This article emphasizes the idea that an action by an agent is a particular kind of event. The idea of event is primary and an action is a special case. The treatment is simpler than those regarding events as natural actions.
The main features of our treatment are as follows.
1. There are the usual effect axioms involving the function Result(e,s), the situation that results when event e occurs in situation s.
2. There are occurrence axioms giving conditions for an event to occur. They have the form .
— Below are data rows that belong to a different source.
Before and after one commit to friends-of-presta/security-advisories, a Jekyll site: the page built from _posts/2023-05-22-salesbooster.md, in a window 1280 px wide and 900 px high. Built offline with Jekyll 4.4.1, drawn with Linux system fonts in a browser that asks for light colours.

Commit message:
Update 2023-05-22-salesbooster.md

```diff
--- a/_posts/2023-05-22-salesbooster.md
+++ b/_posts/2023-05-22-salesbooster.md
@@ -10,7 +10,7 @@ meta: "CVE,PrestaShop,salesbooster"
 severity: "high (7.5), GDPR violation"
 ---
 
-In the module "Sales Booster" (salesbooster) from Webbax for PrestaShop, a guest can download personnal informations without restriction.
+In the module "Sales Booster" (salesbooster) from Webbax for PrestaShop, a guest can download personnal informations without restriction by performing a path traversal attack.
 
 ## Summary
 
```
3. The theory distinguishes between external events for which occurrence axioms are not given and internal events governed by occurrence axioms. Older treatments of situation calculus often do not provide for internal events. Usually human actions are properly treated as external events, but if the theory contains assertions that a person will perform a certain action, then such an assertion can be given by an occurrence axiom, and the action is an internal event. We include an example of an elaboration of the theory of Ginsberg's stuffy room scenario [GS88] that uses an occurrence axiom to assert that a person will unblock a vent when the room becomes stuffy. Thus an action can be either an external or internal event. Elaborating the theory by giving an occurrence axiom for the action makes it an internal action in the elaborated theory.
4. Our theories are nonmonotonic and minimize certain predicates situation by situation. The approach is proposed only when information about the future is obtained only by projection from earlier situations. Thus it is not appropriate for the stolen car scenario.
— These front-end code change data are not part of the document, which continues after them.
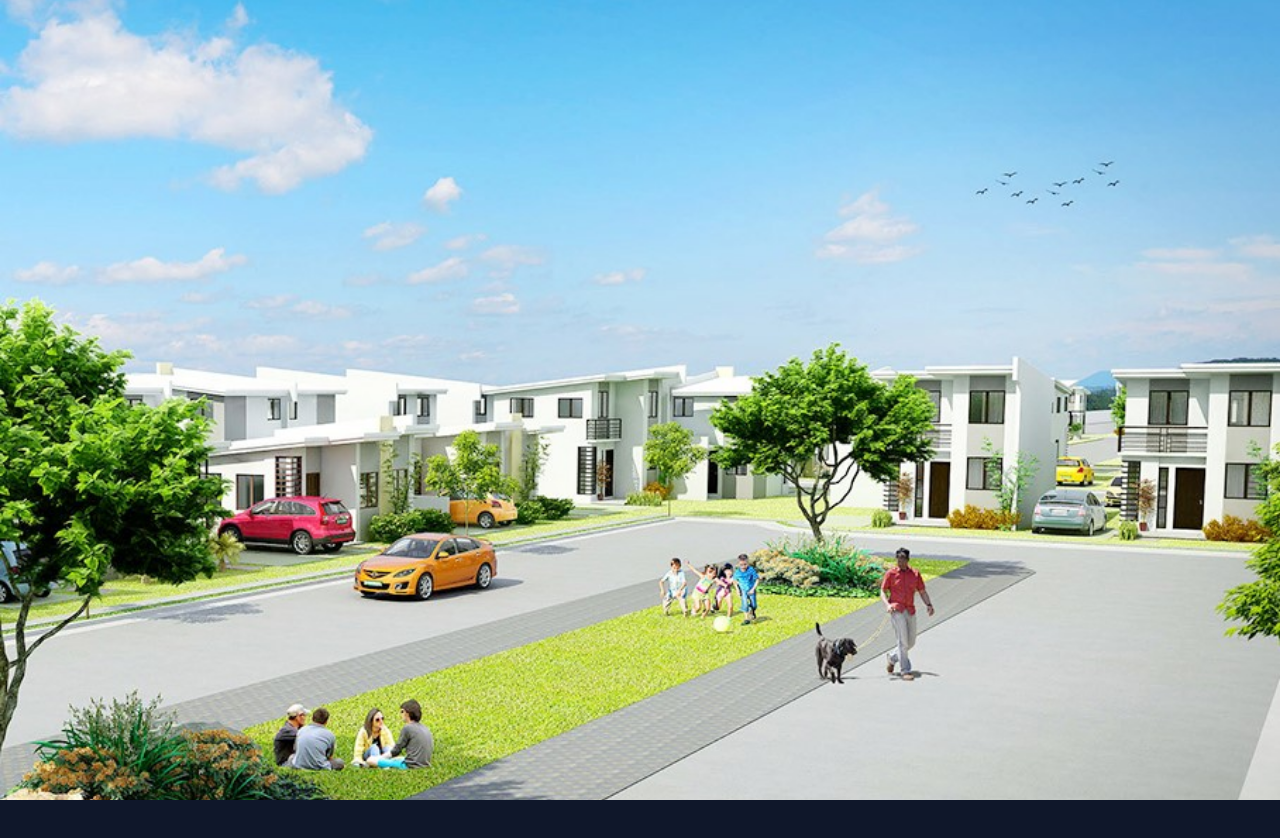
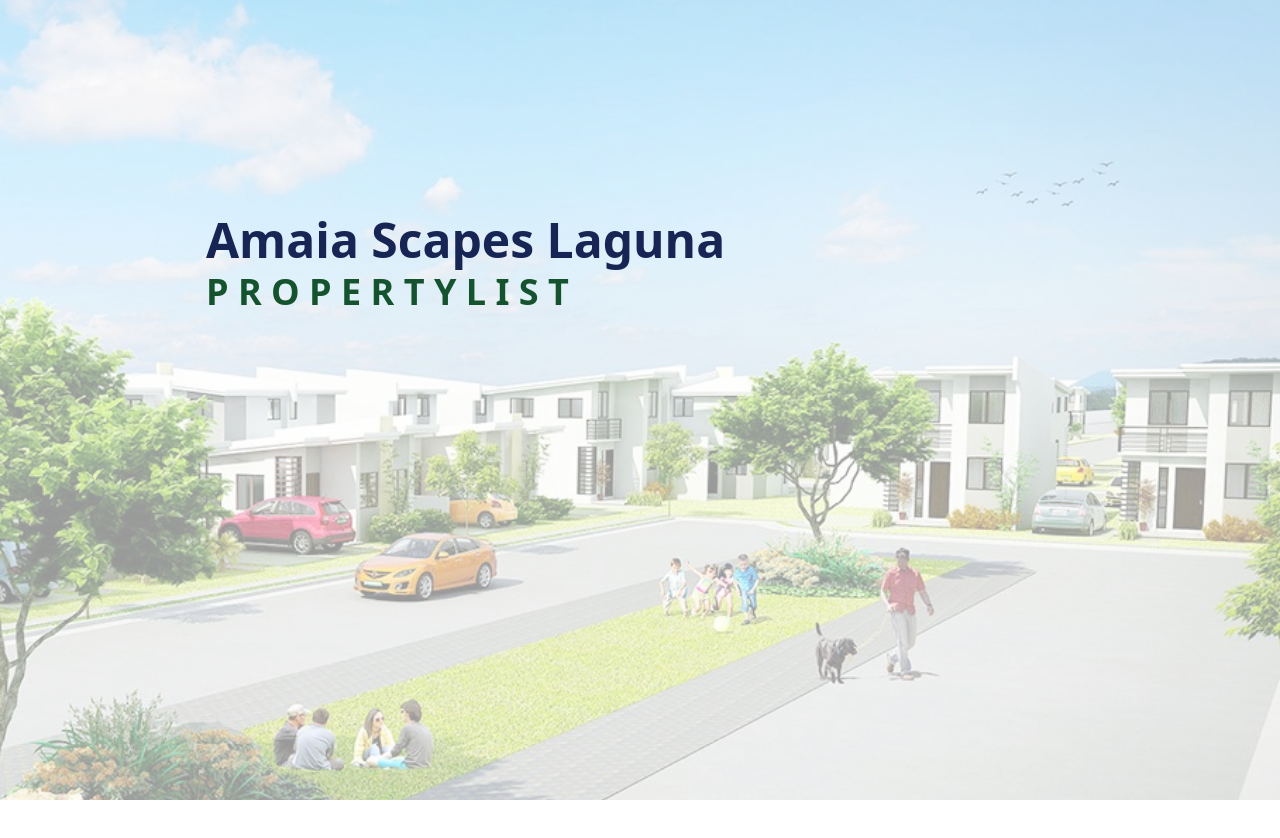
Before and after one commit to luisobumani/Tailwind-CSS-Training, a Next.js app: page / in a window 1280 px wide. Shown: the top 838 px of the page. After the commit the page ends 800 px from the top, so only its background shows below. Built offline with nearby package versions, Linux system fonts and the light colour scheme.

Commit message:
updated css again

```diff
--- a/src/pages/index.tsx
+++ b/src/pages/index.tsx
@@ -1,12 +1,26 @@
 export default function Home() {
   return (
-    //    header & background
-    <div className="font-bold">
+    <div className="relative h-screen font-bold">
 
-    <div className="h-screen bg-cover bg-center relative bg-[url('/images/awesomebackgroundcarsandhouses.jpg')]"/>
-    <div className="w-screen h-screen bg-slate-900"></div>
+      {/* Background Image */}
+      <div className="absolute inset-0 bg-cover bg-center bg-[url('/images/awesomebackgroundcarsandhouses.jpg')] z-10" />
 
+      {/* Background */}
+      <div className="absolute inset-0 bg-white z-20 opacity-60" />
 
+      {/* Header */}
+      <div className="relative z-30 flex items-center justify-center h-full">
+        <div className="flex flex-col items-start w-[90vw] max-w-[900px] h-[50vh] max-h-[500px] p-4">
+          <h1 className="text-blue-950 text-3xl sm:text-5xl font-sans mb-2">
+            Amaia Scapes Laguna
+          </h1>
+          <h2 className="text-green-900 text-2xl sm:text-4xl font-sans">
+            P R O P E R T Y  L I S T
+          </h2>
+        </div>
+      </div>
+
+      {/* Columns */}
     </div>
   );
 }
```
We use internal events instead of state constraints in the stuffy room example. Thus we say that when the vents are blocked, the room becomes stuffy rather than regarding stuffiness as a state constraint. This is closer to human common sense reasoning and natural language usage, as well as being logically simpler.
We begin with formalizing a buzzer which has only internal events, continue with the stuffy room scenario which has both. Our third example is the blocks world.
After these examples, we discuss the nonmonotonic reasoning.
Then we offer a general viewpoint on the situation calculus and its applications to real world problems. It relates the formalism of [MH69] which regards a situation as a snapshot of the world to situation calculus theories involving only a few fluents.